→ STORED DATA:
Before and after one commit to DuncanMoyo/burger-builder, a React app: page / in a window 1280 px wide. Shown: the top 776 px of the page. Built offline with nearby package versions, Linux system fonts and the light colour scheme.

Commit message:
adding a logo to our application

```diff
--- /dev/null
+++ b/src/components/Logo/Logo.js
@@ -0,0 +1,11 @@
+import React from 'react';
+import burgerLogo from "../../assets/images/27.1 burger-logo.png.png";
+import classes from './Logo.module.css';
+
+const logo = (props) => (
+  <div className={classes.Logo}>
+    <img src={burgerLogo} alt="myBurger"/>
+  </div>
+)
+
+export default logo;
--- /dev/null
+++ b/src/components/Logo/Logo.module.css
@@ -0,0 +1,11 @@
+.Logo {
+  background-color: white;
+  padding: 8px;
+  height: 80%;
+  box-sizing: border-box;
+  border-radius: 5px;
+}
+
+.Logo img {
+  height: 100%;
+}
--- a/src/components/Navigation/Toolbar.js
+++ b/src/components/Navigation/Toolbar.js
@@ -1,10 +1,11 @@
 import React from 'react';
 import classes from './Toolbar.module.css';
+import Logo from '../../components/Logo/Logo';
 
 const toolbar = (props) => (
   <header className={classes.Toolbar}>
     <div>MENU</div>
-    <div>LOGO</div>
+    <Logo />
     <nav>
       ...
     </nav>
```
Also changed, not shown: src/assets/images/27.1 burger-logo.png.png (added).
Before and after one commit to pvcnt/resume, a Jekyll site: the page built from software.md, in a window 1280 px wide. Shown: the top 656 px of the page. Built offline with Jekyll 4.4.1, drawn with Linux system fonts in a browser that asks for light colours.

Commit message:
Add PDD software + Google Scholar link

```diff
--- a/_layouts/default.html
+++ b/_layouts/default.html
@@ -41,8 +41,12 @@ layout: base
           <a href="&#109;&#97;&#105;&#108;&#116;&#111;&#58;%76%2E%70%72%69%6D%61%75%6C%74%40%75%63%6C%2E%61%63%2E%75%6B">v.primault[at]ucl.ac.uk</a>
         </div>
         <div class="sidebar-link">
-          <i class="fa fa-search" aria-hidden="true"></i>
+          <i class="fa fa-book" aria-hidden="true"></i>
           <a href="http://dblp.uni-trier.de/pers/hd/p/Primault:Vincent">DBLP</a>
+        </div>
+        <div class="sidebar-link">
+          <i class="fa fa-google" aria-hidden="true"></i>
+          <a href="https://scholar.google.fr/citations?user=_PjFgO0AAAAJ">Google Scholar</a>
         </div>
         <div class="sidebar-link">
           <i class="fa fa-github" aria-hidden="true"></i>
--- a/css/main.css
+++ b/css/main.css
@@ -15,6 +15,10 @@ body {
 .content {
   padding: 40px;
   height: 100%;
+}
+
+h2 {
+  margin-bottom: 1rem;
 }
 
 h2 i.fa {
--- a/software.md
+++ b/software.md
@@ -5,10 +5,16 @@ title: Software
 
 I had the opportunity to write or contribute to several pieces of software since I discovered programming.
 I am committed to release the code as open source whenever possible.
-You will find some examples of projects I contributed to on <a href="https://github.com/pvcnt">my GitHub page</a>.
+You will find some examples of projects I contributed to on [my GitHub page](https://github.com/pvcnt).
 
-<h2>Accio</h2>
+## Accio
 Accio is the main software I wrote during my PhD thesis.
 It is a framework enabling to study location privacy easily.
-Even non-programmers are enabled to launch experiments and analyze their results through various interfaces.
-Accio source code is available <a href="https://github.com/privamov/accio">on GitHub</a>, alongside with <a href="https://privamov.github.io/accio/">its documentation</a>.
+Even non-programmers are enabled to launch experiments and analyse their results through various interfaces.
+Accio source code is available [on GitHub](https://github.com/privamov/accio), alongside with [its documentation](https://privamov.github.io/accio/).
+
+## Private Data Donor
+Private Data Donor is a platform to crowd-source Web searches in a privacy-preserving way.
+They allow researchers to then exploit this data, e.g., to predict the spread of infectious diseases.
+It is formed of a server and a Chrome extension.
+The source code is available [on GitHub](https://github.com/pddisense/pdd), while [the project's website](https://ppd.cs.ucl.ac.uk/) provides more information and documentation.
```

→ TO DO: The answer is all of the material, given again exactly.

→ SOLUTION TO THE PROBLEM:
Before and after one commit to DuncanMoyo/burger-builder, a React app: page / in a window 1280 px wide. Shown: the top 776 px of the page. Built offline with nearby package versions, Linux system fonts and the light colour scheme.

Commit message:
adding a logo to our application

```diff
--- /dev/null
+++ b/src/components/Logo/Logo.js
@@ -0,0 +1,11 @@
+import React from 'react';
+import burgerLogo from "../../assets/images/27.1 burger-logo.png.png";
+import classes from './Logo.module.css';
+
+const logo = (props) => (
+  <div className={classes.Logo}>
+    <img src={burgerLogo} alt="myBurger"/>
+  </div>
+)
+
+export default logo;
--- /dev/null
+++ b/src/components/Logo/Logo.module.css
@@ -0,0 +1,11 @@
+.Logo {
+  background-color: white;
+  padding: 8px;
+  height: 80%;
+  box-sizing: border-box;
+  border-radius: 5px;
+}
+
+.Logo img {
+  height: 100%;
+}
--- a/src/components/Navigation/Toolbar.js
+++ b/src/components/Navigation/Toolbar.js
@@ -1,10 +1,11 @@
 import React from 'react';
 import classes from './Toolbar.module.css';
+import Logo from '../../components/Logo/Logo';
 
 const toolbar = (props) => (
   <header className={classes.Toolbar}>
     <div>MENU</div>
-    <div>LOGO</div>
+    <Logo />
     <nav>
       ...
     </nav>
```
Also changed, not shown: src/assets/images/27.1 burger-logo.png.png (added).
Before and after one commit to pvcnt/resume, a Jekyll site: the page built from software.md, in a window 1280 px wide. Shown: the top 656 px of the page. Built offline with Jekyll 4.4.1, drawn with Linux system fonts in a browser that asks for light colours.

Commit message:
Add PDD software + Google Scholar link

```diff
--- a/_layouts/default.html
+++ b/_layouts/default.html
@@ -41,8 +41,12 @@ layout: base
           <a href="&#109;&#97;&#105;&#108;&#116;&#111;&#58;%76%2E%70%72%69%6D%61%75%6C%74%40%75%63%6C%2E%61%63%2E%75%6B">v.primault[at]ucl.ac.uk</a>
         </div>
         <div class="sidebar-link">
-          <i class="fa fa-search" aria-hidden="true"></i>
+          <i class="fa fa-book" aria-hidden="true"></i>
           <a href="http://dblp.uni-trier.de/pers/hd/p/Primault:Vincent">DBLP</a>
+        </div>
+        <div class="sidebar-link">
+          <i class="fa fa-google" aria-hidden="true"></i>
+          <a href="https://scholar.google.fr/citations?user=_PjFgO0AAAAJ">Google Scholar</a>
         </div>
         <div class="sidebar-link">
           <i class="fa fa-github" aria-hidden="true"></i>
--- a/css/main.css
+++ b/css/main.css
@@ -15,6 +15,10 @@ body {
 .content {
   padding: 40px;
   height: 100%;
+}
+
+h2 {
+  margin-bottom: 1rem;
 }
 
 h2 i.fa {
--- a/software.md
+++ b/software.md
@@ -5,10 +5,16 @@ title: Software
 
 I had the opportunity to write or contribute to several pieces of software since I discovered programming.
 I am committed to release the code as open source whenever possible.
-You will find some examples of projects I contributed to on <a href="https://github.com/pvcnt">my GitHub page</a>.
+You will find some examples of projects I contributed to on [my GitHub page](https://github.com/pvcnt).
 
-<h2>Accio</h2>
+## Accio
 Accio is the main software I wrote during my PhD thesis.
 It is a framework enabling to study location privacy easily.
-Even non-programmers are enabled to launch experiments and analyze their results through various interfaces.
-Accio source code is available <a href="https://github.com/privamov/accio">on GitHub</a>, alongside with <a href="https://privamov.github.io/accio/">its documentation</a>.
+Even non-programmers are enabled to launch experiments and analyse their results through various interfaces.
+Accio source code is available [on GitHub](https://github.com/privamov/accio), alongside with [its documentation](https://privamov.github.io/accio/).
+
+## Private Data Donor
+Private Data Donor is a platform to crowd-source Web searches in a privacy-preserving way.
+They allow researchers to then exploit this data, e.g., to predict the spread of infectious diseases.
+It is formed of a server and a Chrome extension.
+The source code is available [on GitHub](https://github.com/pddisense/pdd), while [the project's website](https://ppd.cs.ucl.ac.uk/) provides more information and documentation.
```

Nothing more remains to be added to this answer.